Records excerpted from a collection
<<<<

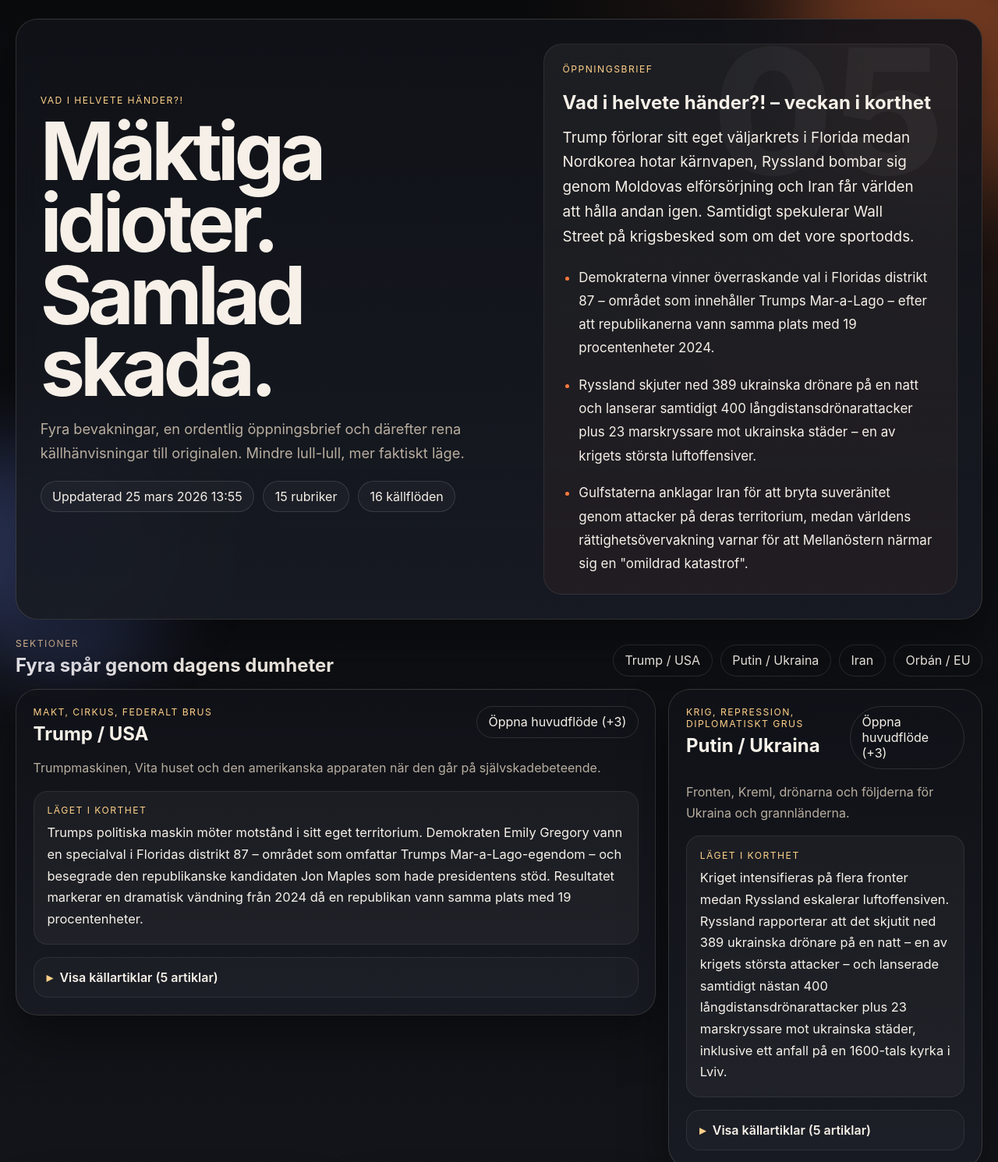
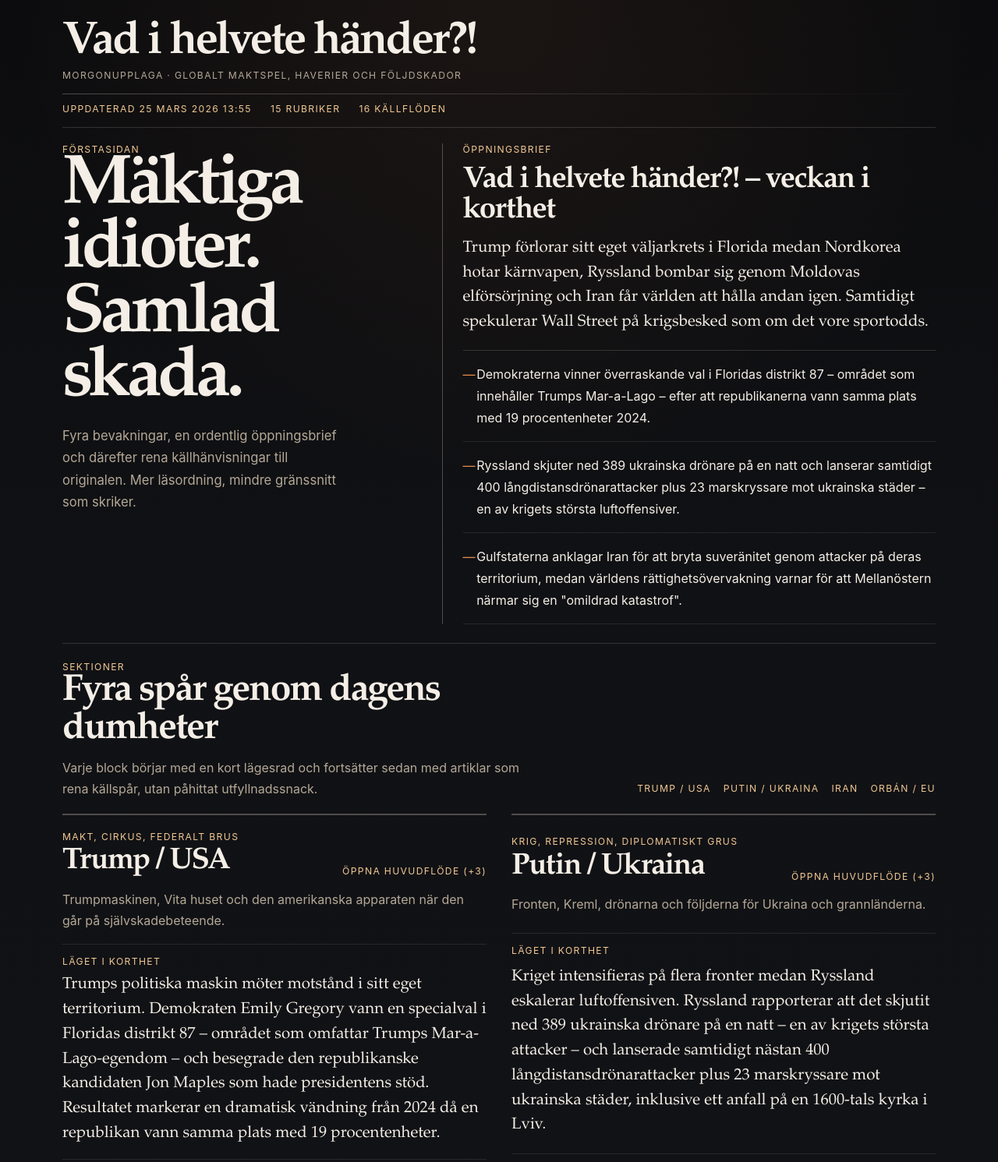
Before and after one commit to Henchibench/orange-horizon, a website: page docs/index.html in a window 1280 px wide. Shown: the top 1491 px of the page at 78% size. Drawn offline with Linux system fonts and the light colour scheme.

Commit message:
Redesign layout toward editorial newspaper feel

```diff
--- a/docs/assets/styles.css
+++ b/docs/assets/styles.css
@@ -1,17 +1,17 @@
 :root {
   color-scheme: dark;
-  --bg: #0c0d10;
-  --bg-2: #171920;
-  --panel: rgba(16, 18, 24, 0.9);
-  --panel-2: rgba(24, 27, 35, 0.94);
-  --panel-border: rgba(245, 231, 210, 0.14);
-  --text: #f6f0e8;
-  --muted: #b9ae9f;
-  --accent: #ff7a3d;
-  --accent-2: #ffd089;
-  --good: #e6b15c;
-  --shadow: rgba(0, 0, 0, 0.42);
-  font-family: Inter, ui-sans-serif, system-ui, sans-serif;
+  --bg: #0f0f11;
+  --paper: #141416;
+  --paper-2: #19191c;
+  --line: rgba(243, 231, 214, 0.16);
+  --line-strong: rgba(243, 231, 214, 0.28);
+  --text: #f4eee6;
+  --muted: #b4a897;
+  --accent: #e28a4a;
+  --accent-soft: #f1c894;
+  --shadow: rgba(0, 0, 0, 0.28);
+  --serif: Iowan Old Style, Palatino Linotype, Book Antiqua, Georgia, serif;
+  --sans: Inter, ui-sans-serif, system-ui, sans-serif;
 }
 
 * { box-sizing: border-box; }
@@ -21,210 +21,377 @@ body {
   min-height: 100vh;
   color: var(--text);
   background:
-    radial-gradient(circle at top right, rgba(255, 122, 61, 0.18), transparent 24%),
-    radial-gradient(circle at bottom left, rgba(255, 208, 137, 0.1), transparent 18%),
-    linear-gradient(180deg, #0a0b0d 0%, var(--bg) 22%, var(--bg-2) 100%);
+    radial-gradient(circle at top center, rgba(226, 138, 74, 0.07), transparent 28%),
+    linear-gradient(180deg, #0c0c0e 0%, #101114 34%, #121317 100%);
+  font-family: var(--sans);
 }
 
 a { color: inherit; text-decoration: none; }
-.glow { position: fixed; inset: auto; border-radius: 999px; filter: blur(52px); opacity: 0.32; pointer-events: none; }
-.glow-a { width: 22rem; height: 22rem; background: var(--accent); top: -6rem; right: -5rem; }
-.glow-b { width: 18rem; height: 18rem; background: #7390ff; bottom: -3rem; left: -4rem; }
 
-.shell {
-  width: min(1240px, calc(100% - 2rem));
+.page {
+  width: min(1120px, calc(100% - 2rem));
   margin: 0 auto;
-  padding: 1.5rem 0 4rem;
+  padding: 1.25rem 0 4rem;
 }
 
-.panel {
-  background: linear-gradient(180deg, var(--panel) 0%, var(--panel-2) 100%);
-  border: 1px solid var(--panel-border);
-  border-radius: 28px;
-  padding: 1.35rem;
-  backdrop-filter: blur(14px);
-  box-shadow: 0 26px 60px var(--shadow);
+.masthead {
+  padding: 0.5rem 0 1rem;
 }
 
-.panel-hero {
-  padding: clamp(1.35rem, 2.4vw, 2rem);
-  min-height: min(92vh, 980px);
+.masthead-top {
   display: grid;
-  grid-template-columns: minmax(0, 1.08fr) minmax(420px, 0.92fr);
-  gap: 1.4rem;
-  align-items: stretch;
-  position: relative;
-  overflow: hidden;
+  gap: 0.3rem;
 }
 
-.panel-hero::before {
-  content: '05';
-  position: absolute;
-  right: clamp(1rem, 4vw, 3rem);
-  top: 0.35rem;
-  font-size: clamp(7rem, 18vw, 14rem);
-  line-height: 1;
-  color: rgba(255,255,255,0.04);
-  font-weight: 800;
-  pointer-events: none;
+.nameplate {
+  margin: 0;
+  font-family: var(--serif);
+  font-size: clamp(2rem, 4.6vw, 3.8rem);
+  font-weight: 700;
+  line-height: 0.95;
+  letter-spacing: -0.05em;
 }
 
-.hero-copy {
-  display: flex;
-  flex-direction: column;
-  justify-content: center;
-  min-height: 100%;
-  padding-right: 0.6rem;
+.edition,
+.meta-item,
+.section-kicker,
+.summary-label,
+.story-meta,
+.source-index a,
+.section-feed,
+.read-more {
+  font-size: 0.76rem;
+  letter-spacing: 0.11em;
+  text-transform: uppercase;
 }
 
-.brief-panel {
-  border-radius: 24px;
-  border: 1px solid rgba(255,255,255,0.08);
-  background: linear-gradient(180deg, rgba(255,255,255,0.05) 0%, rgba(255,122,61,0.045) 100%);
-  padding: 1.5rem 1.45rem;
-  display: flex;
-  flex-direction: column;
-  justify-content: center;
-  min-height: clamp(30rem, 64vh, 46rem);
+.edition {
+  margin: 0;
+  color: var(--muted);
 }
 
-.eyebrow, .section-kicker, .summary-label {
-  margin: 0 0 0.75rem;
-  color: var(--accent-2);
-  text-transform: uppercase;
-  letter-spacing: 0.12em;
-  font-size: 0.76rem;
+.masthead-rule {
+  height: 1px;
+  margin: 1rem 0 0.7rem;
+  background: linear-gradient(90deg, var(--line-strong), var(--line), transparent);
+}
+
+.masthead-meta {
+  display: flex;
+  flex-wrap: wrap;
+  gap: 0.9rem 1.5rem;
+  color: var(--accent-soft);
+}
+
+.hero {
+  display: grid;
+  grid-template-columns: minmax(0, 0.92fr) minmax(0, 1.28fr);
+  gap: 2rem;
+  padding: 1.25rem 0 1.5rem;
+  border-top: 1px solid var(--line);
+  border-bottom: 1px solid var(--line);
+}
+
+.hero-intro {
+  padding-right: 1rem;
 }
 
 .hero h1 {
   margin: 0;
-  max-width: 8.5ch;
-  font-size: clamp(3.7rem, 8vw, 7.2rem);
-  line-height: 0.9;
+  font-family: var(--serif);
+  font-size: clamp(3rem, 7vw, 5.6rem);
+  line-height: 0.92;
   letter-spacing: -0.06em;
-  text-wrap: balance;
 }
 
-.lede, .section-description, .description, .site-note { color: var(--muted); line-height: 1.68; }
-.lede { max-width: 52ch; font-size: 1.14rem; margin: 1.15rem 0 0; }
-.hero-meta { display: flex; flex-wrap: wrap; gap: 0.7rem; margin-top: 1.25rem; }
-
-.meta-pill, .source-pill, .section-feed, .read-more, .direct-link {
-  border: 1px solid rgba(255,255,255,0.12);
-  border-radius: 999px;
-  padding: 0.58rem 0.9rem;
-  transition: transform 140ms ease, border-color 140ms ease, background 140ms ease;
+.lede,
+.section-description,
+.description,
+.site-note,
+.sections-dek {
+  color: var(--muted);
+  line-height: 1.72;
 }
 
-.meta-pill { color: var(--text); background: rgba(255,255,255,0.03); }
-.site-note { margin: 1rem 0 0; max-width: 62ch; font-size: 0.95rem; min-height: 1.6em; }
-.panel-header h2, .section-card h2, .sections-intro h2, .brief-panel h2, .unavailable-card h2 { margin: 0; font-size: 1.5rem; }
-.brief-heading { display: grid; gap: 0.95rem; }
-.brief-intro { margin: 0; color: var(--text); font-size: 1.18rem; line-height: 1.68; max-width: 39ch; }
+.lede {
+  margin: 1rem 0 0;
+  max-width: 34ch;
+  font-size: 1.04rem;
+}
+
+.site-note {
+  margin: 0.9rem 0 0;
+  min-height: 1.4em;
+}
+
+.brief-panel {
+  padding-left: 1.6rem;
+  border-left: 1px solid var(--line-strong);
+}
+
+.brief-heading {
+  display: grid;
+  gap: 0.8rem;
+}
+
+.section-kicker,
+.summary-label {
+  margin: 0;
+  color: var(--accent-soft);
+}
+
+.brief-panel h2,
+.sections-intro h2,
+.section-card h2,
+.unavailable-card h2 {
+  margin: 0;
+  font-family: var(--serif);
+  font-size: clamp(1.7rem, 3vw, 2.5rem);
+  line-height: 1.02;
+  letter-spacing: -0.04em;
+}
+
+.brief-intro,
+.section-summary {
+  margin: 0;
+  font-family: var(--serif);
+  font-size: 1.28rem;
+  line-height: 1.55;
+  color: var(--text);
+}
 
 .brief-bullets {
-  margin: 1.35rem 0 0;
-  padding-left: 1.3rem;
-  color: var(--text);
-  display: grid;
-  gap: 1.1rem;
-  line-height: 1.78;
-  font-size: 1.06rem;
+  margin: 1.2rem 0 0;
+  padding: 0;
+  list-style: none;
+  border-top: 1px solid var(--line);
 }
 
-.brief-bullets li { padding-right: 0.4rem; }
-.brief-bullets li::marker { color: var(--accent); }
-.sections-intro { display: flex; justify-content: space-between; gap: 1rem; align-items: end; margin-top: 1.45rem; }
-.source-pills { display: flex; gap: 0.65rem; flex-wrap: wrap; }
-.source-pill:hover, .section-feed:hover, .read-more:hover, .direct-link:hover { transform: translateY(-1px); border-color: rgba(255, 211, 138, 0.5); background: rgba(255,255,255,0.05); }
+.brief-bullets li {
+  padding: 1rem 0 1rem 1.1rem;
+  border-bottom: 1px solid rgba(243, 231, 214, 0.1);
+  position: relative;
+  line-height: 1.75;
+}
+
+.brief-bullets li::before {
+  content: '—';
+  position: absolute;
+  left: 0;
+  top: 1rem;
+  color: var(--accent);
+}
+
+.sections-intro {
+  display: grid;
+  grid-template-columns: minmax(0, 1fr) minmax(280px, 0.85fr);
+  gap: 2rem;
+  align-items: end;
+  padding: 1.35rem 0 0.8rem;
+}
+
+.sections-copy {
+  max-width: 62ch;
+}
+
+.sections-intro h2 {
+  font-size: clamp(1.9rem, 4vw, 3rem);
+}
+
+.sections-dek {
+  margin: 0.7rem 0 0;
+}
+
+.source-index {
+  display: flex;
+  flex-wrap: wrap;
+  gap: 0.65rem 1rem;
+  justify-content: flex-end;
+  padding-bottom: 0.25rem;
+}
+
+.source-index a,
+.section-feed,
+.read-more {
+  color: var(--accent-soft);
+}
+
+.source-index a {
+  padding-bottom: 0.18rem;
+  border-bottom: 1px solid transparent;
+}
+
+.source-index a:hover,
+.section-feed:hover,
+.read-more:hover {
+  color: var(--text);
+  border-color: var(--accent-soft);
+}
 
 .sections-list {
   display: grid;
-  grid-template-columns: repeat(auto-fit, minmax(320px, 1fr));
-  gap: 1rem;
-  margin-top: 1rem;
-  align-items: start;
+  grid-template-columns: repeat(2, minmax(0, 1fr));
+  gap: 1.5rem 2rem;
+  padding-top: 0.25rem;
 }
 
-@media (min-width: 1100px) {
-  .sections-list article:nth-child(1) { grid-column: span 2; }
+.section-card,
+.unavailable-card {
+  display: grid;
+  gap: 0.95rem;
+  padding: 1.25rem 0 0;
+  border-top: 2px solid var(--line-strong);
+  scroll-margin-top: 1rem;
 }
 
-
-.section-card, .unavailable-card {
+.section-head {
   display: flex;
-  flex-direction: column;
+  justify-content: space-between;
   gap: 1rem;
-  background: linear-gradient(180deg, var(--panel) 0%, var(--panel-2) 100%);
-  scroll-margin-top: 1rem;
-  align-self: start;
+  align-items: end;
 }
 
-.section-top { display: flex; justify-content: space-between; gap: 1rem; align-items: flex-start; }
-.section-kicker { margin-bottom: 0.35rem; }
-.section-description { margin: 0; }
+.section-heading {
+  display: grid;
+  gap: 0.35rem;
+}
+
+.section-description {
+  margin: 0;
+  max-width: 56ch;
+}
 
 .section-summary-block {
-  padding: 1.05rem;
-  border-radius: 18px;
-  background: rgba(255,255,255,0.04);
-  border: 1px solid rgba(255,255,255,0.08);
-  overflow: visible;
+  display: grid;
+  gap: 0.45rem;
+  padding: 0.9rem 0 1rem;
+  border-top: 1px solid rgba(243, 231, 214, 0.1);
+  border-bottom: 1px solid rgba(243, 231, 214, 0.1);
 }
 
-.summary-label { margin-bottom: 0.5rem; }
-.section-summary, .description {
-  margin: 0;
-  color: var(--text);
-  line-height: 1.68;
-  font-size: 1.03rem;
-  white-space: normal;
-  overflow: visible;
-  text-overflow: clip;
-  overflow-wrap: anywhere;
+.stories-wrap {
+  border-bottom: 1px solid rgba(243, 231, 214, 0.1);
 }
 
-.stories-wrap { border-radius: 18px; border: 1px solid rgba(255,255,255,0.08); background: rgba(255,255,255,0.025); overflow: hidden; }
-.stories-toggle { list-style: none; cursor: pointer; padding: 0.95rem 1rem; font-weight: 600; color: var(--text); }
+.stories-toggle {
+  list-style: none;
+  cursor: pointer;
+  padding: 0.05rem 0 0.9rem;
+  color: var(--accent-soft);
+  font-size: 0.82rem;
+  letter-spacing: 0.11em;
+  text-transform: uppercase;
+}
+
 .stories-toggle::-webkit-details-marker { display: none; }
-.stories-toggle::before { content: '▸'; display: inline-block; margin-right: 0.55rem; color: var(--accent-2); transition: transform 140ms ease; }
-.stories-wrap[open] .stories-toggle::before { transform: rotate(90deg); }
-.stories { display: grid; gap: 0.85rem; padding: 0 1rem 1rem; }
-.story { padding: 1rem; border-radius: 18px; background: rgba(255,255,255,0.04); border: 1px solid rgba(255,255,255,0.08); display: grid; gap: 0.75rem; }
-.story-meta { display: flex; justify-content: space-between; gap: 0.75rem; color: var(--good); font-size: 0.84rem; }
-.story-meta p, .story-meta time { margin: 0; }
-.story h3 { margin: 0; line-height: 1.36; font-size: 1.08rem; }
-.story-links { display: flex; flex-wrap: wrap; gap: 0.65rem; margin-top: 0.15rem; }
-.read-more { display: inline-flex; font-weight: 600; }
+.stories-toggle::before {
+  content: '+';
+  display: inline-block;
+  width: 1.1rem;
+  color: var(--accent);
+}
+
+.stories-wrap[open] .stories-toggle::before {
+  content: '–';
+}
+
+.stories {
+  display: grid;
+  gap: 0;
+}
+
+.story {
+  padding: 0.95rem 0 1rem;
+  border-top: 1px solid rgba(243, 231, 214, 0.1);
+  display: grid;
+  gap: 0.45rem;
+}
+
+.story:first-child {
+  border-top: 1px solid rgba(243, 231, 214, 0.12);
+}
+
+.story-meta {
+  display: flex;
+  justify-content: space-between;
+  gap: 1rem;
+  color: var(--accent-soft);
+}
+
+.story-meta p,
+.story-meta time,
+.story h3 {
+  margin: 0;
+}
+
+.story h3 {
+  font-family: var(--serif);
+  font-size: 1.3rem;
+  line-height: 1.22;
+  letter-spacing: -0.025em;
+}
+
+.story-links {
+  display: flex;
+  flex-wrap: wrap;
+  gap: 0.75rem;
+}
+
+.read-more {
+  padding-bottom: 0.18rem;
+  border-bottom: 1px solid rgba(241, 200, 148, 0.4);
+}
 
 .unavailable-card {
   grid-column: 1 / -1;
   max-width: 760px;
-  padding: 1.5rem;
 }
 
-body[data-state="unavailable"] .sections-intro { margin-top: 1.2rem; }
+body[data-state="unavailable"] .sections-intro {
+  padding-top: 1rem;
+}
 
-@media (max-width: 1040px) {
-  .panel-hero {
-    min-height: auto;
+@media (max-width: 980px) {
+  .hero,
+  .sections-intro,
+  .sections-list {
     grid-template-columns: 1fr;
   }
 
   .brief-panel {
-    min-height: auto;
+    padding-left: 0;
+    border-left: 0;
+    border-top: 1px solid var(--line-strong);
+    padding-top: 1.25rem;
   }
 
-  .hero h1 { max-width: 100%; }
+  .source-index {
+    justify-content: flex-start;
+  }
 }
 
-@media (max-width: 840px) {
-  .sections-intro, .section-top, .story-meta { flex-direction: column; align-items: flex-start; }
+@media (max-width: 720px) {
+  .page {
+    width: min(100%, calc(100% - 1.25rem));
+    padding-top: 0.85rem;
+  }
+
+  .hero {
+    gap: 1.35rem;
+  }
+
+  .section-head,
+  .story-meta {
+    flex-direction: column;
+    align-items: flex-start;
+  }
+
+  .brief-intro,
+  .section-summary {
+    font-size: 1.14rem;
+  }
+
+  .story h3 {
+    font-size: 1.16rem;
+  }
 }
-
-@media (max-width: 640px) {
-  .shell { padding-top: 1rem; }
-  .panel, .panel-hero { padding: 1rem; }
-  .brief-panel, .section-summary-block, .story, .stories-toggle, .stories { padding-left: 0.95rem; padding-right: 0.95rem; }
-  .brief-bullets { gap: 0.9rem; }
-}
--- a/docs/index.html
+++ b/docs/index.html
@@ -8,23 +8,29 @@
     <link rel="stylesheet" href="./assets/styles.css" />
   </head>
   <body data-state="loading">
-    <div class="glow glow-a"></div>
-    <div class="glow glow-b"></div>
-    <main class="shell">
-      <section class="hero panel panel-hero">
-        <div class="hero-copy">
-          <p class="eyebrow">Vad i helvete händer?!</p>
-          <h1>Mäktiga idioter. Samlad skada.</h1>
-          <p class="lede">Fyra bevakningar, en ordentlig öppningsbrief och därefter rena källhänvisningar till originalen. Mindre lull-lull, mer faktiskt läge.</p>
-          <div class="hero-meta">
-            <span id="last-updated" class="meta-pill">Laddar lägesbild…</span>
-            <span id="story-count" class="meta-pill">—</span>
-            <span id="source-count" class="meta-pill">—</span>
-          </div>
+    <main class="page">
+      <header class="masthead">
+        <div class="masthead-top">
+          <p class="nameplate">Vad i helvete händer?!</p>
+          <p class="edition">Morgonupplaga · globalt maktspel, haverier och följdskador</p>
+        </div>
+        <div class="masthead-rule" aria-hidden="true"></div>
+        <div class="masthead-meta">
+          <span id="last-updated" class="meta-item">Laddar lägesbild…</span>
+          <span id="story-count" class="meta-item">—</span>
+          <span id="source-count" class="meta-item">—</span>
+        </div>
+      </header>
+
+      <section class="hero">
+        <div class="hero-intro">
+          <p class="section-kicker">Förstasidan</p>
+          <h1>Mäktiga idioter.<br />Samlad skada.</h1>
+          <p class="lede">Fyra bevakningar, en ordentlig öppningsbrief och därefter rena källhänvisningar till originalen. Mer läsordning, mindre gränssnitt som skriker.</p>
           <p id="site-note" class="site-note"></p>
         </div>
 
-        <section class="brief-panel">
+        <section class="brief-panel" aria-labelledby="brief-title">
           <div class="brief-heading">
             <p class="section-kicker">Öppningsbrief</p>
             <h2 id="brief-title">Morgonbrief</h2>
@@ -35,11 +41,12 @@
       </section>
 
       <section class="sections-intro">
-        <div>
+        <div class="sections-copy">
           <p class="section-kicker">Sektioner</p>
           <h2>Fyra spår genom dagens dumheter</h2>
+          <p class="sections-dek">Varje block börjar med en kort lägesrad och fortsätter sedan med artiklar som rena källspår, utan påhittat utfyllnadssnack.</p>
         </div>
-        <div id="sources-list" class="source-pills"></div>
+        <nav id="sources-list" class="source-index" aria-label="Gå till sektion"></nav>
       </section>
 
       <section class="sections">
@@ -48,14 +55,14 @@
     </main>
 
     <template id="section-template">
-      <article class="panel section-card">
-        <div class="section-top">
-          <div>
+      <article class="section-card">
+        <header class="section-head">
+          <div class="section-heading">
             <p class="section-kicker"></p>
             <h2></h2>
           </div>
           <a class="section-feed" target="_blank" rel="noreferrer">RSS</a>
-        </div>
+        </header>
         <p class="section-description"></p>
         <div class="section-summary-block">
           <p class="summary-label">Läget i korthet</p>
@@ -82,7 +89,7 @@
     </template>
 
     <template id="unavailable-template">
-      <article class="panel unavailable-card">
+      <article class="unavailable-card">
         <p class="section-kicker">Tillfälligt otillgänglig</p>
         <h2>Ingen publicerad version just nu</h2>
         <p class="description">Sidan visar nästa uppdatering först när öppningsbriefen och sektionssammanfattningarna klarar språkkontrollen utan trasig svenska eller engelska rester.</p>
```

>>>>

» Task to carry out
Go line by line through the data, copying each one that contains the word "index".

» Result for this task
Before and after one commit to Henchibench/orange-horizon, a website: page docs/index.html in a window 1280 px wide. Shown: the top 1491 px of the page at 78% size. Drawn offline with Linux system fonts and the light colour scheme.
+.source-index a,
+.source-index {
+.source-index a,
+.source-index a {
+.source-index a:hover,
+  .source-index {
--- a/docs/index.html
+++ b/docs/index.html
+        <nav id="sources-list" class="source-index" aria-label="Gå till sektion"></nav>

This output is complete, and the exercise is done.